Annotation alone is a powerful way to remix the web. When you add Twitter into the mix, possibilities multiply.
Recently we decided to keep better track of tweets, blog posts, and other web resources that mention and discuss our product. There are two common ways to do that: send links to a list maintainer, or co-edit a shared list of links. And here's a third way, less common but arguably more powerful and flexible: tag the web resources in situ.
Introduction Hypothesis delivers a set of components and capabilities that work together to enable a wide range of annotation-powered applications. Here we provide an architectural overview. The major components are: An annotation viewer and editor that runs as an overlay in the browser ("the client"). An annotation service that stores, searches, and displays annotations, manages [...]
Acknowledgement of uncertainty is one of the core principles of rational inquiry. We're more likely to trust news sources that signal their credibility by upholding that principle. If news aggregators can detect and process that signal at scale, they can help me separate the wheat from the chaff. But how will we teach them to do that?
Various HTML tags influence how the Hypothesis system identifies and aliases documents.

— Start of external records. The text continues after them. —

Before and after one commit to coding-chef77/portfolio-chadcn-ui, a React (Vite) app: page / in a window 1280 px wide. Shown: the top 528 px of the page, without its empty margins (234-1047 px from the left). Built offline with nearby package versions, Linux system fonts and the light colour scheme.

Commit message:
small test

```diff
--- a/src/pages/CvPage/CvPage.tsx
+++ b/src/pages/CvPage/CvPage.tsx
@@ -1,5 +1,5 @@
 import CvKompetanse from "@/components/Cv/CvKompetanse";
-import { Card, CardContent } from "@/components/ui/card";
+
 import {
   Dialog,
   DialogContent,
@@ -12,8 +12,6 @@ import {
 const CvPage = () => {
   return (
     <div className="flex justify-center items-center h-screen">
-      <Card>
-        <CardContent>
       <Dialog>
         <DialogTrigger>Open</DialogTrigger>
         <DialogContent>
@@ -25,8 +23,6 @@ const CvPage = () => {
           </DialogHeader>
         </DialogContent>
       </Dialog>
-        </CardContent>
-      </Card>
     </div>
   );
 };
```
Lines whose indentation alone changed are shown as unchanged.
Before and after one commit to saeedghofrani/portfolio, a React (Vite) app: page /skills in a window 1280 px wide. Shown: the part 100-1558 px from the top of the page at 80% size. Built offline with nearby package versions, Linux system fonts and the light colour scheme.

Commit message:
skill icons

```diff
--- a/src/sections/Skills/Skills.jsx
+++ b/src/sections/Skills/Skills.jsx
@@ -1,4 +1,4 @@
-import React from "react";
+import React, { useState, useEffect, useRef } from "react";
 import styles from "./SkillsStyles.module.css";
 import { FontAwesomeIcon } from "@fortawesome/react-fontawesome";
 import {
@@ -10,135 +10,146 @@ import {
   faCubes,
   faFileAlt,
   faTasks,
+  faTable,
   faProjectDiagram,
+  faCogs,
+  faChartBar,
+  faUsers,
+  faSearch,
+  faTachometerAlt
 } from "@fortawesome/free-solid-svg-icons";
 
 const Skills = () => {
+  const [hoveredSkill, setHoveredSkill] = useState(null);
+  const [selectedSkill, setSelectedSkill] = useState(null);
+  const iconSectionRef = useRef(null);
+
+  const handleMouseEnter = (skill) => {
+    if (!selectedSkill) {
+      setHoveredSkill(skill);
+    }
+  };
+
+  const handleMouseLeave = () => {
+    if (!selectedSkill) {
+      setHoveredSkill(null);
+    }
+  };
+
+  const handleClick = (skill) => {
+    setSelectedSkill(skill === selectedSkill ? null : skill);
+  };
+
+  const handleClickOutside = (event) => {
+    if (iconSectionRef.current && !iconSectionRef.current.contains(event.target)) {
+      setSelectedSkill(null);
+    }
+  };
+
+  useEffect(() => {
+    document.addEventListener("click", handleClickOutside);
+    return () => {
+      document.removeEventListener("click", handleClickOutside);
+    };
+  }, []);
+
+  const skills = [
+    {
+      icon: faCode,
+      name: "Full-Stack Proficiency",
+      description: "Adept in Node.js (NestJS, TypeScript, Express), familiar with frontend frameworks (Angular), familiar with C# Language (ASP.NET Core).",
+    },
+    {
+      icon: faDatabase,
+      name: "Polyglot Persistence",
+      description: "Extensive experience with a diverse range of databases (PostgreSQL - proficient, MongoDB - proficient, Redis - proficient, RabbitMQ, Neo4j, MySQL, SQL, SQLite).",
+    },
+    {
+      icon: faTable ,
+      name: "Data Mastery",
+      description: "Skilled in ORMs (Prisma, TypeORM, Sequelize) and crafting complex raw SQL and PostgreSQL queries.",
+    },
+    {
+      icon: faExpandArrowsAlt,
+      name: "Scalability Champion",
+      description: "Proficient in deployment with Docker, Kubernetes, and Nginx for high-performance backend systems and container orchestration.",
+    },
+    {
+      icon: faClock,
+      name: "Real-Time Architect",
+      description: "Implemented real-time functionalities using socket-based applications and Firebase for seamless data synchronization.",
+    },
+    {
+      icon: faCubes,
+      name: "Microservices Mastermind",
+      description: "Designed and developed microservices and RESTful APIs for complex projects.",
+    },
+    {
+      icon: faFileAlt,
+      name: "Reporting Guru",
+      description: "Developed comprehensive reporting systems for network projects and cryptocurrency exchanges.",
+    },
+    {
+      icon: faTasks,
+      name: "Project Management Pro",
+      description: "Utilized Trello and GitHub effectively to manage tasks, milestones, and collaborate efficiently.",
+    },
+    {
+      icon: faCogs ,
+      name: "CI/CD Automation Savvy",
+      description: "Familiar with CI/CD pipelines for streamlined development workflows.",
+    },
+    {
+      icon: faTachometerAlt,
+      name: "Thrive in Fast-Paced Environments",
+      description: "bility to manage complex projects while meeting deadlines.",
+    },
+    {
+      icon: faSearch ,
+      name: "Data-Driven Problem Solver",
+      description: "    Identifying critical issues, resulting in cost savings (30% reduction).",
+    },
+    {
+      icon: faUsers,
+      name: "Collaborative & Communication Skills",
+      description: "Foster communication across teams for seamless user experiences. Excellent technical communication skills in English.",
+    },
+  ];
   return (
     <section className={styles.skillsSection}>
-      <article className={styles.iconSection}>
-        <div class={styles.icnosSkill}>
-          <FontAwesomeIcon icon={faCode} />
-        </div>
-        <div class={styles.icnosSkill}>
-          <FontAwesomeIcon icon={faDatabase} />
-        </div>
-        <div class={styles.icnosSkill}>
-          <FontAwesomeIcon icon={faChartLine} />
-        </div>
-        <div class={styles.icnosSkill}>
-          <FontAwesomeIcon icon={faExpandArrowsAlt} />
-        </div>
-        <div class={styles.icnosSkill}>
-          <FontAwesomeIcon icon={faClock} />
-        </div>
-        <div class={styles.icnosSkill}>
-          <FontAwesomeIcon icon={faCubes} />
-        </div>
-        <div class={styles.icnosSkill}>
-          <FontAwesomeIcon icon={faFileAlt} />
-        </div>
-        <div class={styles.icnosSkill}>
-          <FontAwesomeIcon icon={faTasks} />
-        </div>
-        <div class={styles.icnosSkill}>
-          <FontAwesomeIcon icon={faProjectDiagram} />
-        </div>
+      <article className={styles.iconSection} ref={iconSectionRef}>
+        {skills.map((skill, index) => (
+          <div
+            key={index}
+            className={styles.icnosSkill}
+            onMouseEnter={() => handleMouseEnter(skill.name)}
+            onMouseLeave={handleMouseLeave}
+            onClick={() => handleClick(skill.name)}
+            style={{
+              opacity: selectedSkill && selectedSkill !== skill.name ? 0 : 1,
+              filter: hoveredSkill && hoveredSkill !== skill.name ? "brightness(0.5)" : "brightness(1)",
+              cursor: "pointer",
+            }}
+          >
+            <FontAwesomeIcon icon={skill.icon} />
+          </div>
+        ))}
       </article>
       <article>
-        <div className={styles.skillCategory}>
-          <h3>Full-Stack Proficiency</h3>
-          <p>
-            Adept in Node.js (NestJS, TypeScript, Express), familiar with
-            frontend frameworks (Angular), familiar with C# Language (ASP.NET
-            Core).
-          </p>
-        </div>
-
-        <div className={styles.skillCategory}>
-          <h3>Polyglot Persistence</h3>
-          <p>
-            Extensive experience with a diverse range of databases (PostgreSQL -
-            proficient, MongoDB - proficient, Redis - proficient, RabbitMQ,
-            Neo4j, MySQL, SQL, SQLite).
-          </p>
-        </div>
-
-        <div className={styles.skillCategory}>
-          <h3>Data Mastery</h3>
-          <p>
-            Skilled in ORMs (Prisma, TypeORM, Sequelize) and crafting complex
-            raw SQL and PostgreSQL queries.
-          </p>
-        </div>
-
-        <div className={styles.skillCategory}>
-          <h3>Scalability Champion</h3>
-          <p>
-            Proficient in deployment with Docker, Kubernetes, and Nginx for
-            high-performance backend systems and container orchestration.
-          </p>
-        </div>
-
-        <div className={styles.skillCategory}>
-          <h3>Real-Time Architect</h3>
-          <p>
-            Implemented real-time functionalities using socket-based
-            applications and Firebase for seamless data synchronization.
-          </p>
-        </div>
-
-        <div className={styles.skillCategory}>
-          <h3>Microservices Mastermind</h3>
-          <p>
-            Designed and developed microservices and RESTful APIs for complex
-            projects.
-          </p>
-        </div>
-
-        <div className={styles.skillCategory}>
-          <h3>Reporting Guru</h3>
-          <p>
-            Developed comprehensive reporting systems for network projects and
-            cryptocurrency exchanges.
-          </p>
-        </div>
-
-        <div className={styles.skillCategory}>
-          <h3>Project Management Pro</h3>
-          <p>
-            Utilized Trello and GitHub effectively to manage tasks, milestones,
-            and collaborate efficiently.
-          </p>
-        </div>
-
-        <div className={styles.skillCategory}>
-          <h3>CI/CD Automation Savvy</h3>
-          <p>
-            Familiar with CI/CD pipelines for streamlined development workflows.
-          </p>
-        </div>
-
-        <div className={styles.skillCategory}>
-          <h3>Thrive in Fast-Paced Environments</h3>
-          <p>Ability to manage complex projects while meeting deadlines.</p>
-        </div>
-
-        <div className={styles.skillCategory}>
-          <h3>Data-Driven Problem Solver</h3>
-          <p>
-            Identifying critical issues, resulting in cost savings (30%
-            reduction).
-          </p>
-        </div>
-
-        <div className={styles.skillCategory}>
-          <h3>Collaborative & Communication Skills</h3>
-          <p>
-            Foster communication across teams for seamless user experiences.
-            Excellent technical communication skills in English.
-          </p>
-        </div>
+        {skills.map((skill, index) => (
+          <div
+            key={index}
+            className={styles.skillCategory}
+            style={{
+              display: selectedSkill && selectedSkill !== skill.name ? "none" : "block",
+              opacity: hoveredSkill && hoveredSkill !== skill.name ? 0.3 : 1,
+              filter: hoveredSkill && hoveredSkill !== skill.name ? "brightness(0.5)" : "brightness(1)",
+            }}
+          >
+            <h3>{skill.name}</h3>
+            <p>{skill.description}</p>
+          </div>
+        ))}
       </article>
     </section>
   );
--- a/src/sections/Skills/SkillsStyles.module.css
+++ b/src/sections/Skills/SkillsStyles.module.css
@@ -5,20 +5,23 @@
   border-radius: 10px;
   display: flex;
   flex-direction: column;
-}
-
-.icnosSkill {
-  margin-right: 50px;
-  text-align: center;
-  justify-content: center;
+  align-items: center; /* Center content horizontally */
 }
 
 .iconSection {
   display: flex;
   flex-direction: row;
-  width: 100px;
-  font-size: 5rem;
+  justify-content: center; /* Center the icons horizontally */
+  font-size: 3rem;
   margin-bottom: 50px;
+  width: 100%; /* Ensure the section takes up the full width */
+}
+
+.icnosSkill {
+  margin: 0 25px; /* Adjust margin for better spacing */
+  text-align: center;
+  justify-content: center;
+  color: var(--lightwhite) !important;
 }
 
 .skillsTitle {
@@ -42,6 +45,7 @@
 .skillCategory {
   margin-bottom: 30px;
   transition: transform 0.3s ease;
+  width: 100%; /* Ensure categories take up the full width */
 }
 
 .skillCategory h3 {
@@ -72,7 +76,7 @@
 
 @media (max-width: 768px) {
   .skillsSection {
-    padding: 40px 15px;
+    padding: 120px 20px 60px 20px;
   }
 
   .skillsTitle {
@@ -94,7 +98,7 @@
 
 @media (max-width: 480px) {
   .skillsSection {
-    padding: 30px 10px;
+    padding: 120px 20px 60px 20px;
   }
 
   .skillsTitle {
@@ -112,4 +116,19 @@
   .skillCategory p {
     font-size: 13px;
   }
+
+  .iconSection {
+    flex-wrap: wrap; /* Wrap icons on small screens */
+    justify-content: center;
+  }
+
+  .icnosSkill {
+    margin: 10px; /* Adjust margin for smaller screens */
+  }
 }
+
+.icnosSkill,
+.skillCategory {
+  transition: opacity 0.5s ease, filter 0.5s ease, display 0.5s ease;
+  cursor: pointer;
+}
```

Some of these tags are commonly deployed to guide search engines, others to help organize the scholarly literature. If you're already using such tags as prescribed by the standards and conventions that govern them, then you needn't change that practice in order to [...]
A new wildcard URL search API makes it possible to monitor entire websites for annotation activity. Here we show how you can use that capability to send notifications to Slack.
Radio buttons, checkboxes, and input boxes are the usual ways to answer survey questions. But what if the answer to a question is a selection in a document?
When the National Center for Biotechnology Information announced the discontinuation of PubMed Commons, Hypothesis preserved and augmented over 7,000 comments for the scholarly record.
Originally written for MisinfoCon, Jon Udell from Hypothesis explores using annotation across what he calls "the annotated web" to empower fact-checking and combat fake news.